> **Task objective**
Except for the pictures, reproduce the records word for word.
------ Dataset records ------
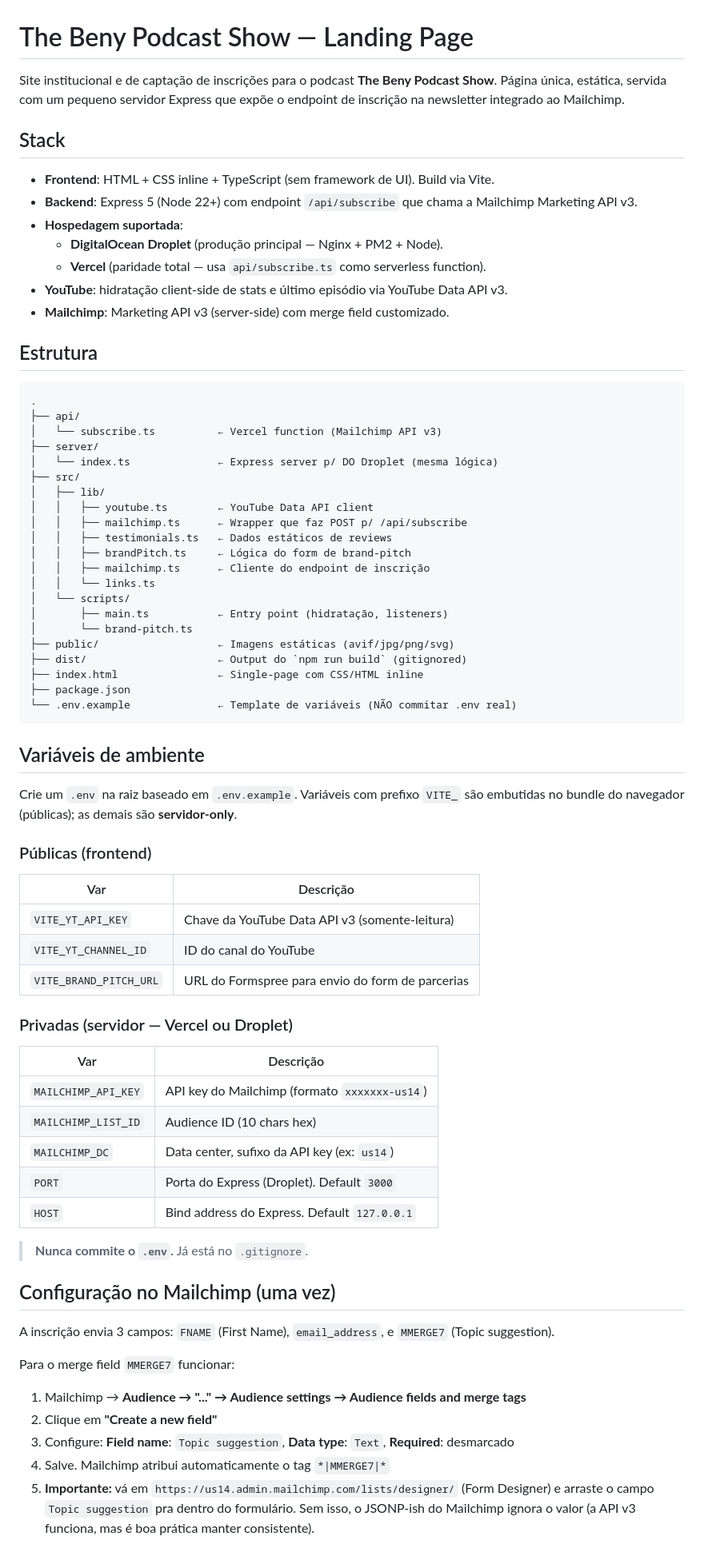
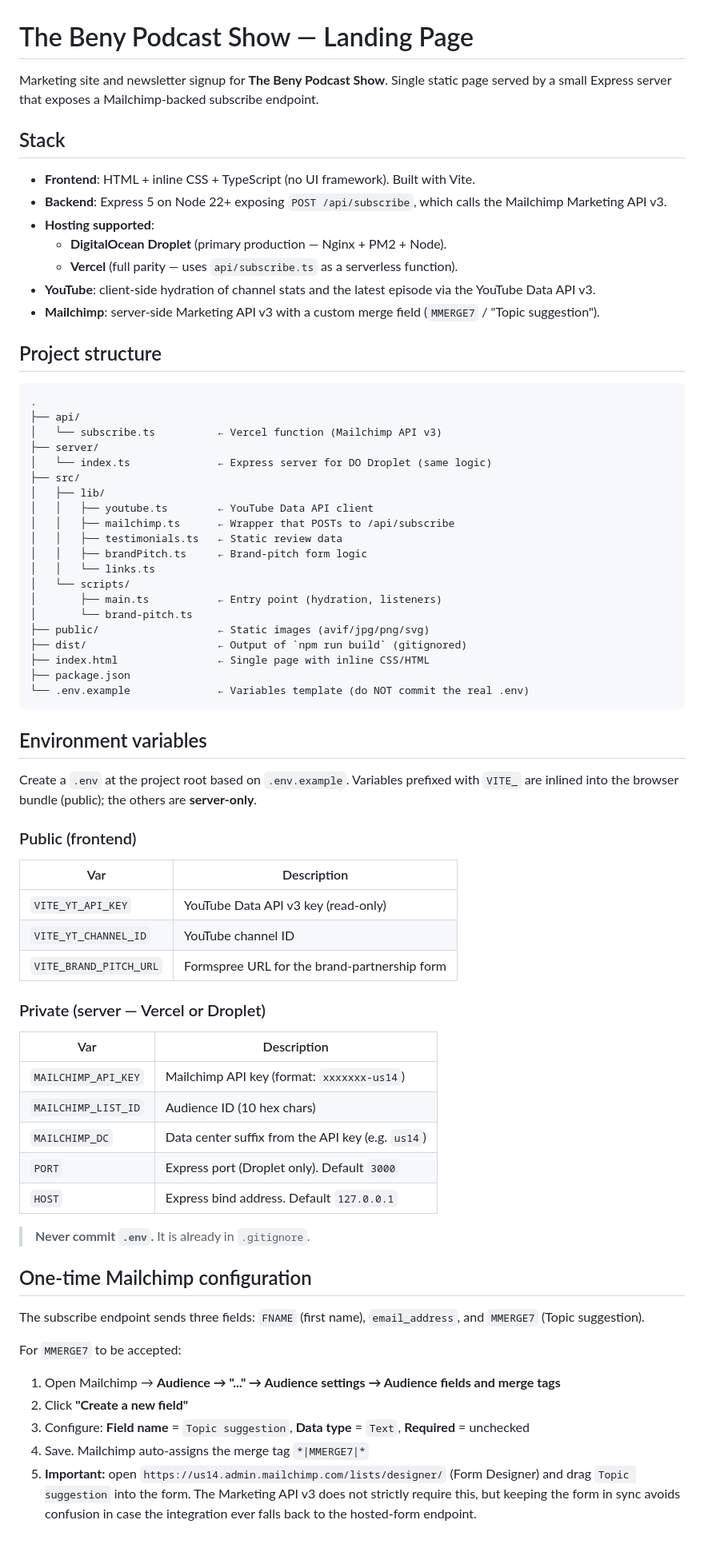
Before and after one commit to ottomiranda/The-Benny-Show-Podcast-LP, a Markdown page: README.md, the part around one of its changes. Shown at 80% size. GitHub-like rendering.

Commit message:
docs: translate README to English
Co-Authored-By: Claude Opus 4.7 <noreply@anthropic.com>

````diff
--- a/README.md
+++ b/README.md
@@ -1,76 +1,75 @@
 # The Beny Podcast Show — Landing Page
 
-Site institucional e de captação de inscrições para o podcast **The Beny Podcast Show**. Página única, estática, servida com um pequeno servidor Express que expõe o endpoint de inscrição na newsletter integrado ao Mailchimp.
+Marketing site and newsletter signup for **The Beny Podcast Show**. Single static page served by a small Express server that exposes a Mailchimp-backed subscribe endpoint.
 
 ## Stack
 
-- **Frontend**: HTML + CSS inline + TypeScript (sem framework de UI). Build via Vite.
-- **Backend**: Express 5 (Node 22+) com endpoint `/api/subscribe` que chama a Mailchimp Marketing API v3.
-- **Hospedagem suportada**:
-  - **DigitalOcean Droplet** (produção principal — Nginx + PM2 + Node).
-  - **Vercel** (paridade total — usa `api/subscribe.ts` como serverless function).
-- **YouTube**: hidratação client-side de stats e último episódio via YouTube Data API v3.
-- **Mailchimp**: Marketing API v3 (server-side) com merge field customizado.
+- **Frontend**: HTML + inline CSS + TypeScript (no UI framework). Built with Vite.
+- **Backend**: Express 5 on Node 22+ exposing `POST /api/subscribe`, which calls the Mailchimp Marketing API v3.
+- **Hosting supported**:
+  - **DigitalOcean Droplet** (primary production — Nginx + PM2 + Node).
+  - **Vercel** (full parity — uses `api/subscribe.ts` as a serverless function).
+- **YouTube**: client-side hydration of channel stats and the latest episode via the YouTube Data API v3.
+- **Mailchimp**: server-side Marketing API v3 with a custom merge field (`MMERGE7` / "Topic suggestion").
 
-## Estrutura
+## Project structure
 
 ```
 .
 ├── api/
 │   └── subscribe.ts          ← Vercel function (Mailchimp API v3)
 ├── server/
-│   └── index.ts              ← Express server p/ DO Droplet (mesma lógica)
+│   └── index.ts              ← Express server for DO Droplet (same logic)
 ├── src/
 │   ├── lib/
 │   │   ├── youtube.ts        ← YouTube Data API client
-│   │   ├── mailchimp.ts      ← Wrapper que faz POST p/ /api/subscribe
-│   │   ├── testimonials.ts   ← Dados estáticos de reviews
-│   │   ├── brandPitch.ts     ← Lógica do form de brand-pitch
-│   │   ├── mailchimp.ts      ← Cliente do endpoint de inscrição
+│   │   ├── mailchimp.ts      ← Wrapper that POSTs to /api/subscribe
+│   │   ├── testimonials.ts   ← Static review data
+│   │   ├── brandPitch.ts     ← Brand-pitch form logic
 │   │   └── links.ts
 │   └── scripts/
-│       ├── main.ts           ← Entry point (hidratação, listeners)
+│       ├── main.ts           ← Entry point (hydration, listeners)
 │       └── brand-pitch.ts
-├── public/                   ← Imagens estáticas (avif/jpg/png/svg)
-├── dist/                     ← Output do `npm run build` (gitignored)
-├── index.html                ← Single-page com CSS/HTML inline
+├── public/                   ← Static images (avif/jpg/png/svg)
+├── dist/                     ← Output of `npm run build` (gitignored)
+├── index.html                ← Single page with inline CSS/HTML
 ├── package.json
-└── .env.example              ← Template de variáveis (NÃO commitar .env real)
+└── .env.example              ← Variables template (do NOT commit the real .env)
 ```
 
-## Variáveis de ambiente
+## Environment variables
 
-Crie um `.env` na raiz baseado em `.env.example`. Variáveis com prefixo `VITE_` são embutidas no bundle do navegador (públicas); as demais são **servidor-only**.
+Create a `.env` at the project root based on `.env.example`. Variables prefixed with `VITE_` are inlined into the browser bundle (public); the others are **server-only**.
 
-### Públicas (frontend)
+### Public (frontend)
 
-| Var | Descrição |
+| Var | Description |
 |---|---|
-| `VITE_YT_API_KEY` | Chave da YouTube Data API v3 (somente-leitura) |
-| `VITE_YT_CHANNEL_ID` | ID do canal do YouTube |
-| `VITE_BRAND_PITCH_URL` | URL do Formspree para envio do form de parcerias |
+| `VITE_YT_API_KEY` | YouTube Data API v3 key (read-only) |
+| `VITE_YT_CHANNEL_ID` | YouTube channel ID |
+| `VITE_BRAND_PITCH_URL` | Formspree URL for the brand-partnership form |
 
-### Privadas (servidor — Vercel ou Droplet)
+### Private (server — Vercel or Droplet)
 
-| Var | Descrição |
+| Var | Description |
 |---|---|
-| `MAILCHIMP_API_KEY` | API key do Mailchimp (formato `xxxxxxx-us14`) |
-| `MAILCHIMP_LIST_ID` | Audience ID (10 chars hex) |
-| `MAILCHIMP_DC` | Data center, sufixo da API key (ex: `us14`) |
-| `PORT` | Porta do Express (Droplet). Default `3000` |
-| `HOST` | Bind address do Express. Default `127.0.0.1` |
+| `MAILCHIMP_API_KEY` | Mailchimp API key (format: `xxxxxxx-us14`) |
+| `MAILCHIMP_LIST_ID` | Audience ID (10 hex chars) |
+| `MAILCHIMP_DC` | Data center suffix from the API key (e.g. `us14`) |
+| `PORT` | Express port (Droplet only). Default `3000` |
+| `HOST` | Express bind address. Default `127.0.0.1` |
 
-> **Nunca commite o `.env`.** Já está no `.gitignore`.
+> **Never commit `.env`.** It is already in `.gitignore`.
 
-## Configuração no Mailchimp (uma vez)
+## One-time Mailchimp configuration
 
-A inscrição envia 3 campos: `FNAME` (First Name), `email_address`, e `MMERGE7` (Topic suggestion).
+The subscribe endpoint sends three fields: `FNAME` (first name), `email_address`, and `MMERGE7` (Topic suggestion).
 
-Para o merge field `MMERGE7` funcionar:
+For `MMERGE7` to be accepted:
 
-1. Mailchimp → **Audience → "..." → Audience settings → Audience fields and merge tags**
-2. Clique em **"Create a new field"**
-3. Configure: **Field name**: `Topic suggestion`, **Data type**: `Text`, **Required**: desmarcado
-4. Salve. Mailchimp atribui automaticamente o tag `*|MMERGE7|*`
-5. **Importante:** vá em `https://us14.admin.mailchimp.com/lists/designer/` (Form Designer) e arraste o campo `Topic suggestion` pra dentro do formulário. Sem isso, o JSONP-ish do Mailchimp ignora o valor (a API v3 funciona, mas é boa prática manter consistente).
+1. Open Mailchimp → **Audience → "..." → Audience settings → Audience fields and merge tags**
+2. Click **"Create a new field"**
+3. Configure: **Field name** = `Topic suggestion`, **Data type** = `Text`, **Required** = unchecked
+4. Save. Mailchimp auto-assigns the merge tag `*|MMERGE7|*`
+5. **Important:** open `https://us14.admin.mailchimp.com/lists/designer/` (Form Designer) and drag `Topic suggestion` into the form. The Marketing API v3 does not strictly require this, but keeping the form in sync avoids confusion in case the integration ever falls back to the hosted-form endpoint.
 
````
Also changed, not shown: other parts of README.md (+67 -67 lines).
------
> **Solved exercise**
Before and after one commit to ottomiranda/The-Benny-Show-Podcast-LP, a Markdown page: README.md, the part around one of its changes. Shown at 80% size. GitHub-like rendering.

Commit message:
docs: translate README to English
Co-Authored-By: Claude Opus 4.7 <noreply@anthropic.com>

````diff
--- a/README.md
+++ b/README.md
@@ -1,76 +1,75 @@
 # The Beny Podcast Show — Landing Page
 
-Site institucional e de captação de inscrições para o podcast **The Beny Podcast Show**. Página única, estática, servida com um pequeno servidor Express que expõe o endpoint de inscrição na newsletter integrado ao Mailchimp.
+Marketing site and newsletter signup for **The Beny Podcast Show**. Single static page served by a small Express server that exposes a Mailchimp-backed subscribe endpoint.
 
 ## Stack
 
-- **Frontend**: HTML + CSS inline + TypeScript (sem framework de UI). Build via Vite.
-- **Backend**: Express 5 (Node 22+) com endpoint `/api/subscribe` que chama a Mailchimp Marketing API v3.
-- **Hospedagem suportada**:
-  - **DigitalOcean Droplet** (produção principal — Nginx + PM2 + Node).
-  - **Vercel** (paridade total — usa `api/subscribe.ts` como serverless function).
-- **YouTube**: hidratação client-side de stats e último episódio via YouTube Data API v3.
-- **Mailchimp**: Marketing API v3 (server-side) com merge field customizado.
+- **Frontend**: HTML + inline CSS + TypeScript (no UI framework). Built with Vite.
+- **Backend**: Express 5 on Node 22+ exposing `POST /api/subscribe`, which calls the Mailchimp Marketing API v3.
+- **Hosting supported**:
+  - **DigitalOcean Droplet** (primary production — Nginx + PM2 + Node).
+  - **Vercel** (full parity — uses `api/subscribe.ts` as a serverless function).
+- **YouTube**: client-side hydration of channel stats and the latest episode via the YouTube Data API v3.
+- **Mailchimp**: server-side Marketing API v3 with a custom merge field (`MMERGE7` / "Topic suggestion").
 
-## Estrutura
+## Project structure
 
 ```
 .
 ├── api/
 │   └── subscribe.ts          ← Vercel function (Mailchimp API v3)
 ├── server/
-│   └── index.ts              ← Express server p/ DO Droplet (mesma lógica)
+│   └── index.ts              ← Express server for DO Droplet (same logic)
 ├── src/
 │   ├── lib/
 │   │   ├── youtube.ts        ← YouTube Data API client
-│   │   ├── mailchimp.ts      ← Wrapper que faz POST p/ /api/subscribe
-│   │   ├── testimonials.ts   ← Dados estáticos de reviews
-│   │   ├── brandPitch.ts     ← Lógica do form de brand-pitch
-│   │   ├── mailchimp.ts      ← Cliente do endpoint de inscrição
+│   │   ├── mailchimp.ts      ← Wrapper that POSTs to /api/subscribe
+│   │   ├── testimonials.ts   ← Static review data
+│   │   ├── brandPitch.ts     ← Brand-pitch form logic
 │   │   └── links.ts
 │   └── scripts/
-│       ├── main.ts           ← Entry point (hidratação, listeners)
+│       ├── main.ts           ← Entry point (hydration, listeners)
 │       └── brand-pitch.ts
-├── public/                   ← Imagens estáticas (avif/jpg/png/svg)
-├── dist/                     ← Output do `npm run build` (gitignored)
-├── index.html                ← Single-page com CSS/HTML inline
+├── public/                   ← Static images (avif/jpg/png/svg)
+├── dist/                     ← Output of `npm run build` (gitignored)
+├── index.html                ← Single page with inline CSS/HTML
 ├── package.json
-└── .env.example              ← Template de variáveis (NÃO commitar .env real)
+└── .env.example              ← Variables template (do NOT commit the real .env)
 ```
 
-## Variáveis de ambiente
+## Environment variables
 
-Crie um `.env` na raiz baseado em `.env.example`. Variáveis com prefixo `VITE_` são embutidas no bundle do navegador (públicas); as demais são **servidor-only**.
+Create a `.env` at the project root based on `.env.example`. Variables prefixed with `VITE_` are inlined into the browser bundle (public); the others are **server-only**.
 
-### Públicas (frontend)
+### Public (frontend)
 
-| Var | Descrição |
+| Var | Description |
 |---|---|
-| `VITE_YT_API_KEY` | Chave da YouTube Data API v3 (somente-leitura) |
-| `VITE_YT_CHANNEL_ID` | ID do canal do YouTube |
-| `VITE_BRAND_PITCH_URL` | URL do Formspree para envio do form de parcerias |
+| `VITE_YT_API_KEY` | YouTube Data API v3 key (read-only) |
+| `VITE_YT_CHANNEL_ID` | YouTube channel ID |
+| `VITE_BRAND_PITCH_URL` | Formspree URL for the brand-partnership form |
 
-### Privadas (servidor — Vercel ou Droplet)
+### Private (server — Vercel or Droplet)
 
-| Var | Descrição |
+| Var | Description |
 |---|---|
-| `MAILCHIMP_API_KEY` | API key do Mailchimp (formato `xxxxxxx-us14`) |
-| `MAILCHIMP_LIST_ID` | Audience ID (10 chars hex) |
-| `MAILCHIMP_DC` | Data center, sufixo da API key (ex: `us14`) |
-| `PORT` | Porta do Express (Droplet). Default `3000` |
-| `HOST` | Bind address do Express. Default `127.0.0.1` |
+| `MAILCHIMP_API_KEY` | Mailchimp API key (format: `xxxxxxx-us14`) |
+| `MAILCHIMP_LIST_ID` | Audience ID (10 hex chars) |
+| `MAILCHIMP_DC` | Data center suffix from the API key (e.g. `us14`) |
+| `PORT` | Express port (Droplet only). Default `3000` |
+| `HOST` | Express bind address. Default `127.0.0.1` |
 
-> **Nunca commite o `.env`.** Já está no `.gitignore`.
+> **Never commit `.env`.** It is already in `.gitignore`.
 
-## Configuração no Mailchimp (uma vez)
+## One-time Mailchimp configuration
 
-A inscrição envia 3 campos: `FNAME` (First Name), `email_address`, e `MMERGE7` (Topic suggestion).
+The subscribe endpoint sends three fields: `FNAME` (first name), `email_address`, and `MMERGE7` (Topic suggestion).
 
-Para o merge field `MMERGE7` funcionar:
+For `MMERGE7` to be accepted:
 
-1. Mailchimp → **Audience → "..." → Audience settings → Audience fields and merge tags**
-2. Clique em **"Create a new field"**
-3. Configure: **Field name**: `Topic suggestion`, **Data type**: `Text`, **Required**: desmarcado
-4. Salve. Mailchimp atribui automaticamente o tag `*|MMERGE7|*`
-5. **Importante:** vá em `https://us14.admin.mailchimp.com/lists/designer/` (Form Designer) e arraste o campo `Topic suggestion` pra dentro do formulário. Sem isso, o JSONP-ish do Mailchimp ignora o valor (a API v3 funciona, mas é boa prática manter consistente).
+1. Open Mailchimp → **Audience → "..." → Audience settings → Audience fields and merge tags**
+2. Click **"Create a new field"**
+3. Configure: **Field name** = `Topic suggestion`, **Data type** = `Text`, **Required** = unchecked
+4. Save. Mailchimp auto-assigns the merge tag `*|MMERGE7|*`
+5. **Important:** open `https://us14.admin.mailchimp.com/lists/designer/` (Form Designer) and drag `Topic suggestion` into the form. The Marketing API v3 does not strictly require this, but keeping the form in sync avoids confusion in case the integration ever falls back to the hosted-form endpoint.
 
````
Also changed, not shown: other parts of README.md (+67 -67 lines).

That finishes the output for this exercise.